» **What you should do**
Wherever the string "changed" turns up in the data, copy the whole line.

[[ Provided information, beginning ]]

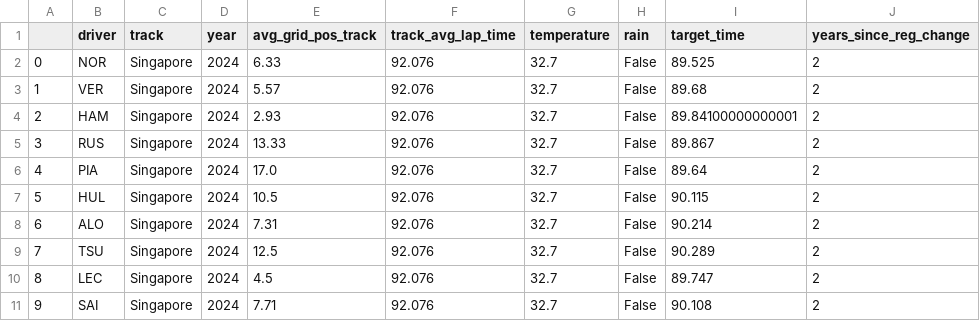
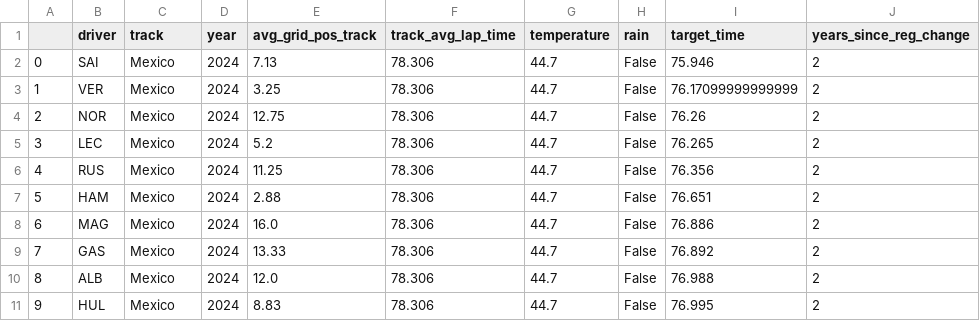
Before and after one commit to tmalik1116/F1_Qualifying_Predictor_ML, a CSV file: backend/data/new_race.csv, drawn as a sheet; only a part is shown; the diff covers the shown part only.

```diff
--- a/backend/data/new_race.csv
+++ b/backend/data/new_race.csv
@@ -1,11 +1,11 @@
 ,driver,track,year,avg_grid_pos_track,track_avg_lap_time,temperature,rain,target_time,years_since_reg_change
-0,NOR,Singapore,2024,6.33,92.076,32.7,False,89.525,2
-1,VER,Singapore,2024,5.57,92.076,32.7,False,89.68,2
-2,HAM,Singapore,2024,2.93,92.076,32.7,False,89.84100000000001,2
-3,RUS,Singapore,2024,13.33,92.076,32.7,False,89.867,2
-4,PIA,Singapore,2024,17.0,92.076,32.7,False,89.64,2
-5,HUL,Singapore,2024,10.5,92.076,32.7,False,90.115,2
-6,ALO,Singapore,2024,7.31,92.076,32.7,False,90.214,2
-7,TSU,Singapore,2024,12.5,92.076,32.7,False,90.289,2
-8,LEC,Singapore,2024,4.5,92.076,32.7,False,89.747,2
-9,SAI,Singapore,2024,7.71,92.076,32.7,False,90.108,2
+0,SAI,Mexico,2024,7.13,78.306,44.7,False,75.946,2
+1,VER,Mexico,2024,3.25,78.306,44.7,False,76.17099999999999,2
+2,NOR,Mexico,2024,12.75,78.306,44.7,False,76.26,2
+3,LEC,Mexico,2024,5.2,78.306,44.7,False,76.265,2
+4,RUS,Mexico,2024,11.25,78.306,44.7,False,76.356,2
+5,HAM,Mexico,2024,2.88,78.306,44.7,False,76.651,2
+6,MAG,Mexico,2024,16.0,78.306,44.7,False,76.886,2
+7,GAS,Mexico,2024,13.33,78.306,44.7,False,76.892,2
+8,ALB,Mexico,2024,12.0,78.306,44.7,False,76.988,2
+9,HUL,Mexico,2024,8.83,78.306,44.7,False,76.995,2
```
Also changed, not shown: 59 edited cells elsewhere in this file, backend/data/lap_data.csv, 2 other files.
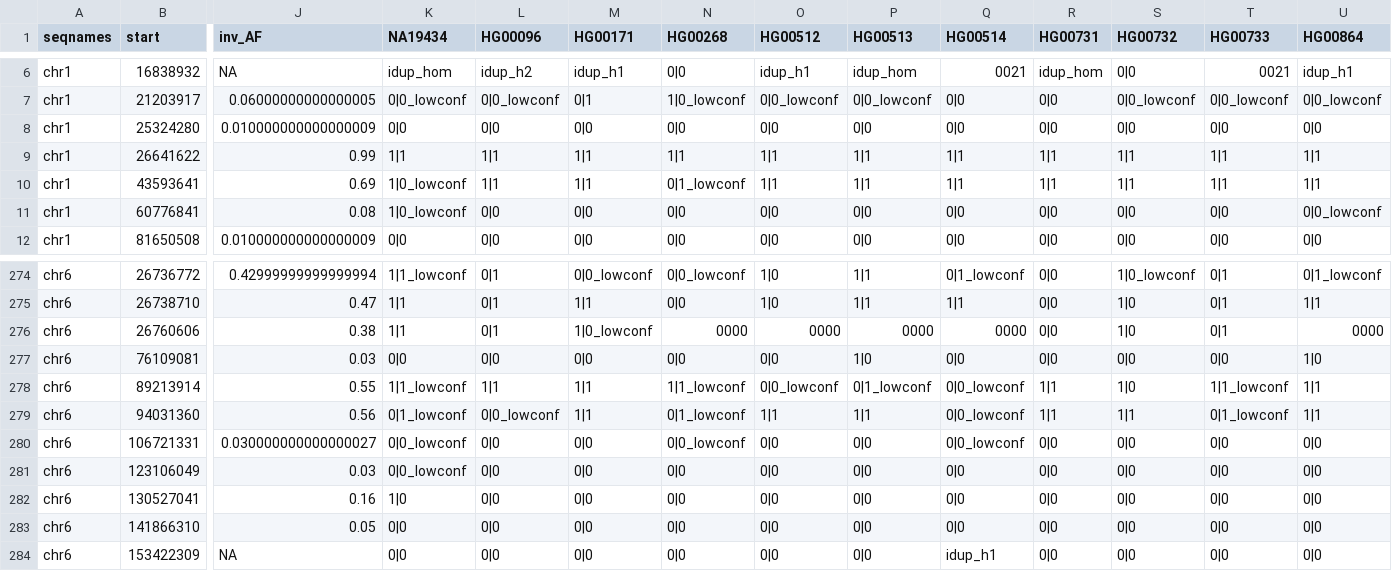
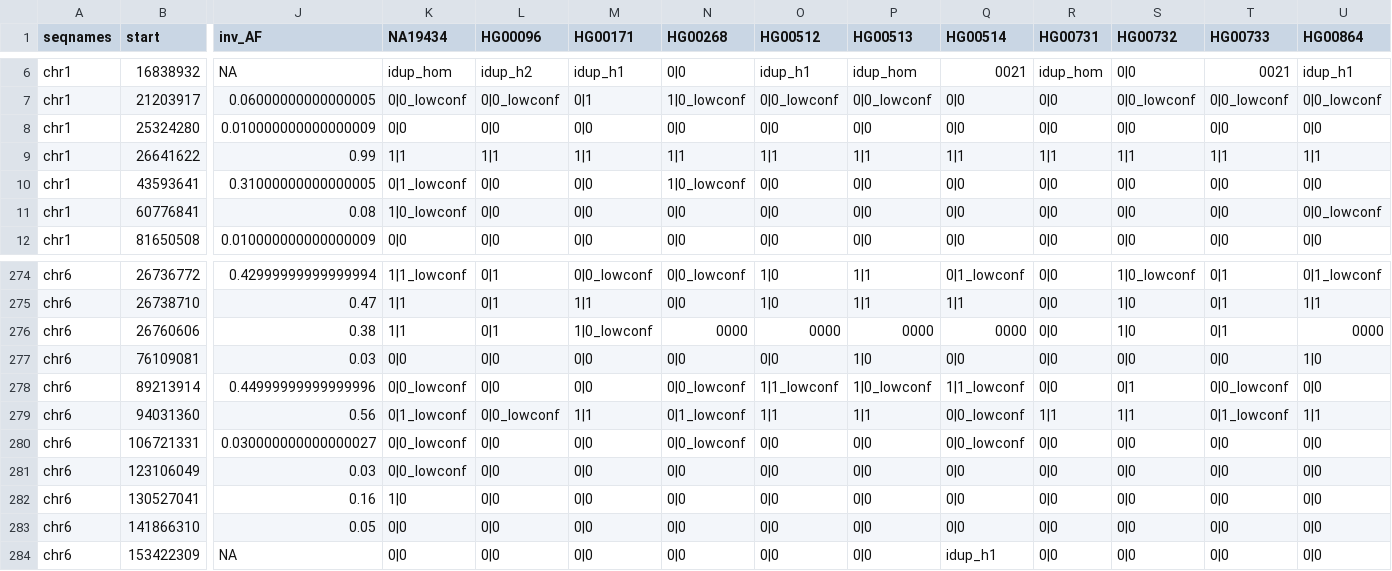
Before and after one commit to SauersML/ferromic, a TSV file: data/callset.tsv, drawn as a sheet; only a part is shown, gaps mark what is left out; the diff covers the shown part only; the diff names each change by its address in the sheet, - before the commit and + after, or states it on an @@ line.

```diff
--- a/data/callset.tsv
+++ b/data/callset.tsv
-J10 (inv_AF): 0.69
+J10 (inv_AF): 0.31000000000000005
-K10 (NA19434): 1|0_lowconf
+K10 (NA19434): 0|1_lowconf
-L10 (HG00096): 1|1
+L10 (HG00096): 0|0
-M10 (HG00171): 1|1
+M10 (HG00171): 0|0
-N10 (HG00268): 0|1_lowconf
+N10 (HG00268): 1|0_lowconf
-O10 (HG00512): 1|1
+O10 (HG00512): 0|0
-P10 (HG00513): 1|1
+P10 (HG00513): 0|0
-Q10 (HG00514): 1|1
+Q10 (HG00514): 0|0
-R10 (HG00731): 1|1
+R10 (HG00731): 0|0
-S10 (HG00732): 1|1
+S10 (HG00732): 0|0
-T10 (HG00733): 1|1
+T10 (HG00733): 0|0
-U10 (HG00864): 1|1
+U10 (HG00864): 0|0
-J278 (inv_AF): 0.55
+J278 (inv_AF): 0.44999999999999996
-K278 (NA19434): 1|1_lowconf
+K278 (NA19434): 0|0_lowconf
-L278 (HG00096): 1|1
+L278 (HG00096): 0|0
-M278 (HG00171): 1|1
+M278 (HG00171): 0|0
-N278 (HG00268): 1|1_lowconf
+N278 (HG00268): 0|0_lowconf
-O278 (HG00512): 0|0_lowconf
+O278 (HG00512): 1|1_lowconf
-P278 (HG00513): 0|1_lowconf
+P278 (HG00513): 1|0_lowconf
-Q278 (HG00514): 0|0_lowconf
+Q278 (HG00514): 1|1_lowconf
-R278 (HG00731): 1|1
+R278 (HG00731): 0|0
-S278 (HG00732): 1|0
+S278 (HG00732): 0|1
-T278 (HG00733): 1|1_lowconf
+T278 (HG00733): 0|0_lowconf
-U278 (HG00864): 1|1
+U278 (HG00864): 0|0
```
Also changed, not shown: 65 edited cells elsewhere in this file, data/balanced_recurrence_results.tsv, data/inv_properties.tsv, 4 other files.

[[ Provided information, end ]]

» **Response area**
Also changed, not shown: 59 edited cells elsewhere in this file, backend/data/lap_data.csv, 2 other files.
Also changed, not shown: 65 edited cells elsewhere in this file, data/balanced_recurrence_results.tsv, data/inv_properties.tsv, 4 other files.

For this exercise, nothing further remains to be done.